START Data provided

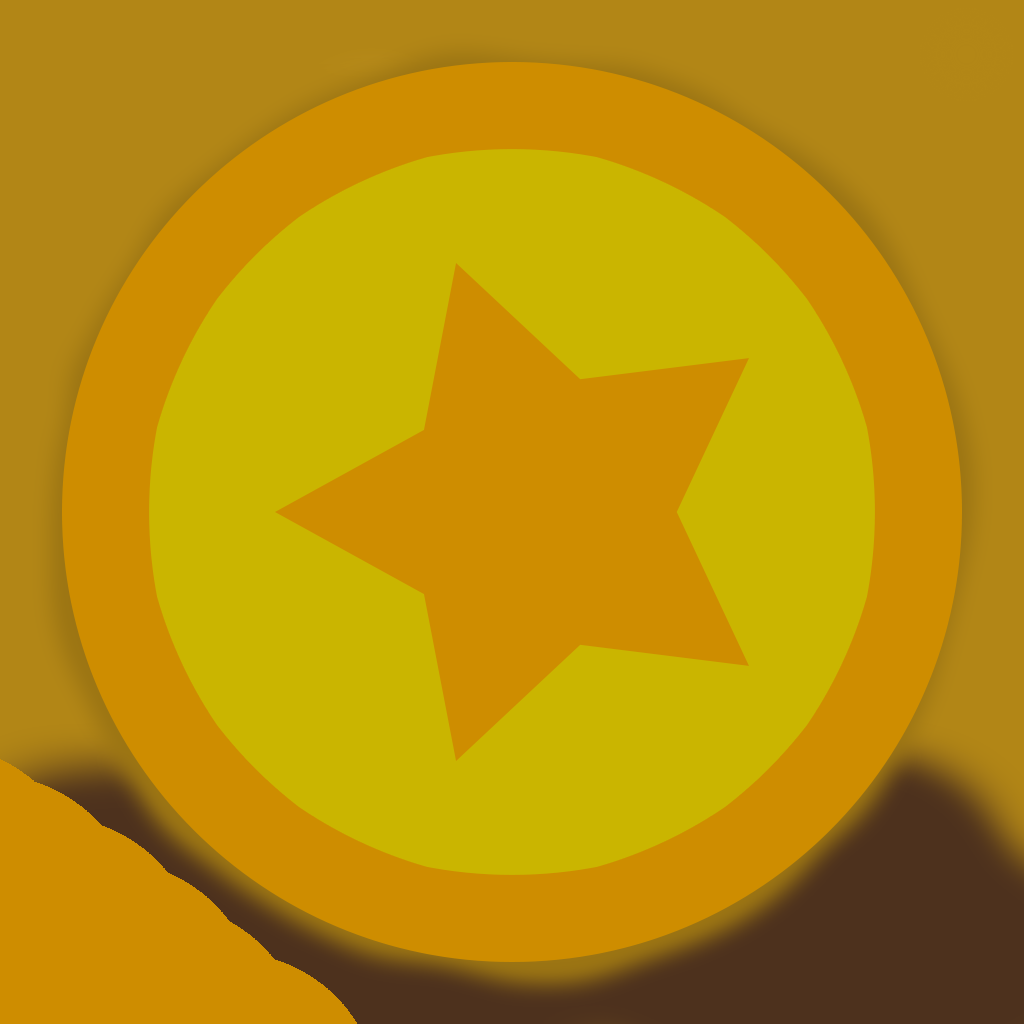
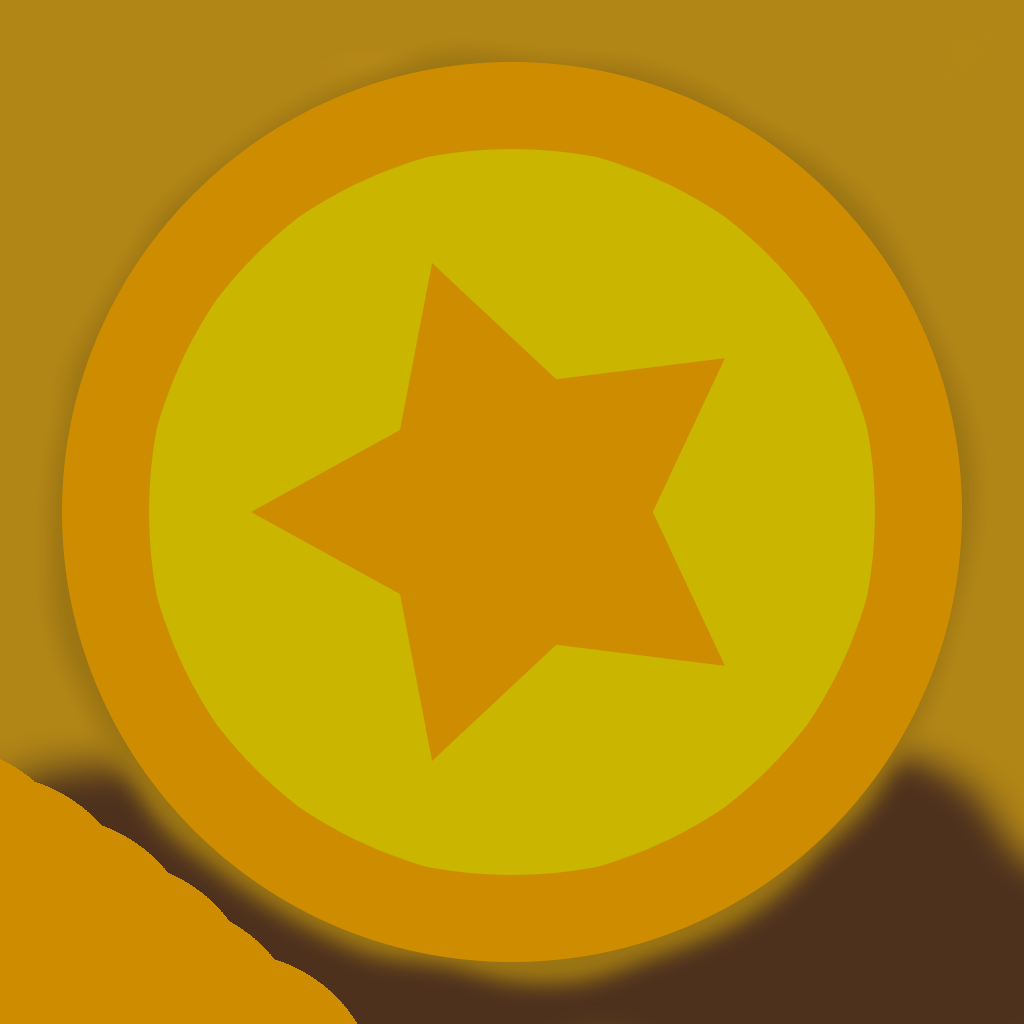
shadows partially working, terrain color fixed

diff --git a/NewTrafficRacer/Main/Modes/GameMode.cs b/NewTrafficRacer/Main/Modes/GameMode.cs
@@ -20,8 +20,8 @@ namespace NewTrafficRacer.Modes
 	{
         //Parameters
         private const int coinPoints = 1000;
-		private Vector3 initialLightPosition = new Vector3(20, 20, 20);
-        private Vector3 lightDirection = new Vector3(1, 1, 1);
+		private Vector3 initialLightPosition = new Vector3(10, 10, 10);
+        private Vector3 lightDirection = new Vector3(-1, -1, -1);
         private static Vector4 ambientColor = new Vector4(0.48f, 0.54f, 0.6f, 1f);
         private static Vector4 diffuseColor = new Vector4(1f, 0.8f, 0.8f, 1f);
         private const float diffuseIntensity = 1;
@@ -36,7 +36,7 @@ namespace NewTrafficRacer.Modes
 
 		//Graphics
 		private static Camera camera;
-		private static Lighting lighting;
+		public static Lighting lighting;
 		private PostProcessor postProcessor;
 		private DebugView debugView;
         private Effect effect;
@@ -248,18 +248,16 @@ namespace NewTrafficRacer.Modes
         {
             effect.Parameters["View"].SetValue(camera.View);
             effect.Parameters["Projection"].SetValue(camera.Projection);
-
+            
             effect.Parameters["AmbientColor"].SetValue(ambientColor);
 
             //lighting.Position.Normalize();
-            effect.Parameters["LightPosition"].SetValue(lighting.Direction);
+            effect.Parameters["LightPosition"].SetValue(-lighting.Direction);
             effect.Parameters["DiffuseColor"].SetValue(diffuseColor);
 
-            //effect.Parameters["ShadowMap"].SetValue(lighting.ShadowMap);
+            effect.Parameters["ShadowMap"]?.SetValue(lighting.ShadowMap);
 
             effect.Parameters["ChromaKeyReplace"].SetValue(new Vector4(-1, -1, -1, -1));
-
-            effect.CurrentTechnique = effect.Techniques["ShadowedScene"];
         }
 
         public float adjustedSpeed
@@ -284,19 +282,19 @@ namespace NewTrafficRacer.Modes
 
             //Set lighting parameters
             //effect.LightViewProjection = lighting.View * lighting.Projection; //COMMENTED FOR COMPILE
-            effect.Parameters["LightPosition"].SetValue(lighting.Direction);//effect.Parameters["DiffuseLightDirection"].SetValue(lighting.Direction); //CHANGED
+            //effect.Parameters["LightPosition"].SetValue(-lighting.Direction);//effect.Parameters["DiffuseLightDirection"].SetValue(lighting.Direction); //CHANGED
 			//effect.Parameters["AmbientColor"].SetValue(ambientColor);
 
             //Render shadow map
-            /*
+            
             graphics.SetRenderTarget(lighting.ShadowMap);
-			graphics.Clear(ClearOptions.Target | ClearOptions.DepthBuffer, Color.White, 1.0f, 0);
+			graphics.Clear(ClearOptions.Target | ClearOptions.DepthBuffer, Color.Black, 1.0f, 0);
 			effect.CurrentTechnique = effect.Techniques["ShadowMap"];
 
 			environment.Render(gameTime, graphics, effect);
 			player.Render(gameTime, effect);
 			trafficManager.RenderTraffic(gameTime, effect);
-            */
+            
 
 			//Render scene
 			graphics.SetRenderTarget(null);
@@ -345,9 +343,9 @@ namespace NewTrafficRacer.Modes
             }
 
 			//DEBUG: render shadow map
-			//spriteBatch.Begin(0, BlendState.Opaque, SamplerState.AnisotropicClamp);
-			//spriteBatch.Draw(lighting.ShadowMap, new Rectangle(0, 0, 600, 800), Color.White);
-			//spriteBatch.End();
+			spriteBatch.Begin(0, BlendState.Opaque, SamplerState.AnisotropicClamp);
+			spriteBatch.Draw(lighting.ShadowMap, new Rectangle(0, 0, 256, 256), Color.White);
+			spriteBatch.End();
 		}
 	}
 

diff --git a/NewTrafficRacer/Main/Graphics/RenderedModel.cs b/NewTrafficRacer/Main/Graphics/RenderedModel.cs
@@ -69,7 +69,7 @@ namespace NewTrafficRacer.Graphics
 			Matrix world =  Matrix.CreateScale(Size / meshSize * Scale) * Rotation * Matrix.CreateTranslation(Position + Offset);
 			effect.Parameters["World"].SetValue(world);
 			effect.Parameters["NormalMatrix"].SetValue(Matrix.Transpose(Matrix.Invert(world)));
-            //effect.Parameters["LightMatrix"].SetValue(world * TrafficGame.lighting.View * TrafficGame.lighting.Projection);
+            effect.Parameters["LightMatrix"].SetValue(world * GameMode.lighting.View * GameMode.lighting.Projection);
 			effect.Parameters["ModelTexture"].SetValue(Texture);
 
             Vector4 ChromaKeyReplace = effect.Parameters["ChromaKeyReplace"].GetValueVector4();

END Data provided

Task objective –
Copy out the entries verbatim, but skip every picture.

Written response –
shadows partially working, terrain color fixed

diff --git a/NewTrafficRacer/Main/Modes/GameMode.cs b/NewTrafficRacer/Main/Modes/GameMode.cs
@@ -20,8 +20,8 @@ namespace NewTrafficRacer.Modes
 	{
         //Parameters
         private const int coinPoints = 1000;
-		private Vector3 initialLightPosition = new Vector3(20, 20, 20);
-        private Vector3 lightDirection = new Vector3(1, 1, 1);
+		private Vector3 initialLightPosition = new Vector3(10, 10, 10);
+        private Vector3 lightDirection = new Vector3(-1, -1, -1);
         private static Vector4 ambientColor = new Vector4(0.48f, 0.54f, 0.6f, 1f);
         private static Vector4 diffuseColor = new Vector4(1f, 0.8f, 0.8f, 1f);
         private const float diffuseIntensity = 1;
@@ -36,7 +36,7 @@ namespace NewTrafficRacer.Modes
 
 		//Graphics
 		private static Camera camera;
-		private static Lighting lighting;
+		public static Lighting lighting;
 		private PostProcessor postProcessor;
 		private DebugView debugView;
         private Effect effect;
@@ -248,18 +248,16 @@ namespace NewTrafficRacer.Modes
         {
             effect.Parameters["View"].SetValue(camera.View);
             effect.Parameters["Projection"].SetValue(camera.Projection);
-
+            
             effect.Parameters["AmbientColor"].SetValue(ambientColor);
 
             //lighting.Position.Normalize();
-            effect.Parameters["LightPosition"].SetValue(lighting.Direction);
+            effect.Parameters["LightPosition"].SetValue(-lighting.Direction);
             effect.Parameters["DiffuseColor"].SetValue(diffuseColor);
 
-            //effect.Parameters["ShadowMap"].SetValue(lighting.ShadowMap);
+            effect.Parameters["ShadowMap"]?.SetValue(lighting.ShadowMap);
 
             effect.Parameters["ChromaKeyReplace"].SetValue(new Vector4(-1, -1, -1, -1));
-
-            effect.CurrentTechnique = effect.Techniques["ShadowedScene"];
         }
 
         public float adjustedSpeed
@@ -284,19 +282,19 @@ namespace NewTrafficRacer.Modes
 
             //Set lighting parameters
             //effect.LightViewProjection = lighting.View * lighting.Projection; //COMMENTED FOR COMPILE
-            effect.Parameters["LightPosition"].SetValue(lighting.Direction);//effect.Parameters["DiffuseLightDirection"].SetValue(lighting.Direction); //CHANGED
+            //effect.Parameters["LightPosition"].SetValue(-lighting.Direction);//effect.Parameters["DiffuseLightDirection"].SetValue(lighting.Direction); //CHANGED
 			//effect.Parameters["AmbientColor"].SetValue(ambientColor);
 
             //Render shadow map
-            /*
+            
             graphics.SetRenderTarget(lighting.ShadowMap);
-			graphics.Clear(ClearOptions.Target | ClearOptions.DepthBuffer, Color.White, 1.0f, 0);
+			graphics.Clear(ClearOptions.Target | ClearOptions.DepthBuffer, Color.Black, 1.0f, 0);
 			effect.CurrentTechnique = effect.Techniques["ShadowMap"];
 
 			environment.Render(gameTime, graphics, effect);
 			player.Render(gameTime, effect);
 			trafficManager.RenderTraffic(gameTime, effect);
-            */
+            
 
 			//Render scene
 			graphics.SetRenderTarget(null);
@@ -345,9 +343,9 @@ namespace NewTrafficRacer.Modes
             }
 
 			//DEBUG: render shadow map
-			//spriteBatch.Begin(0, BlendState.Opaque, SamplerState.AnisotropicClamp);
-			//spriteBatch.Draw(lighting.ShadowMap, new Rectangle(0, 0, 600, 800), Color.White);
-			//spriteBatch.End();
+			spriteBatch.Begin(0, BlendState.Opaque, SamplerState.AnisotropicClamp);
+			spriteBatch.Draw(lighting.ShadowMap, new Rectangle(0, 0, 256, 256), Color.White);
+			spriteBatch.End();
 		}
 	}
 

diff --git a/NewTrafficRacer/Main/Graphics/RenderedModel.cs b/NewTrafficRacer/Main/Graphics/RenderedModel.cs
@@ -69,7 +69,7 @@ namespace NewTrafficRacer.Graphics
 			Matrix world =  Matrix.CreateScale(Size / meshSize * Scale) * Rotation * Matrix.CreateTranslation(Position + Offset);
 			effect.Parameters["World"].SetValue(world);
 			effect.Parameters["NormalMatrix"].SetValue(Matrix.Transpose(Matrix.Invert(world)));
-            //effect.Parameters["LightMatrix"].SetValue(world * TrafficGame.lighting.View * TrafficGame.lighting.Projection);
+            effect.Parameters["LightMatrix"].SetValue(world * GameMode.lighting.View * GameMode.lighting.Projection);
 			effect.Parameters["ModelTexture"].SetValue(Texture);
 
             Vector4 ChromaKeyReplace = effect.Parameters["ChromaKeyReplace"].GetValueVector4();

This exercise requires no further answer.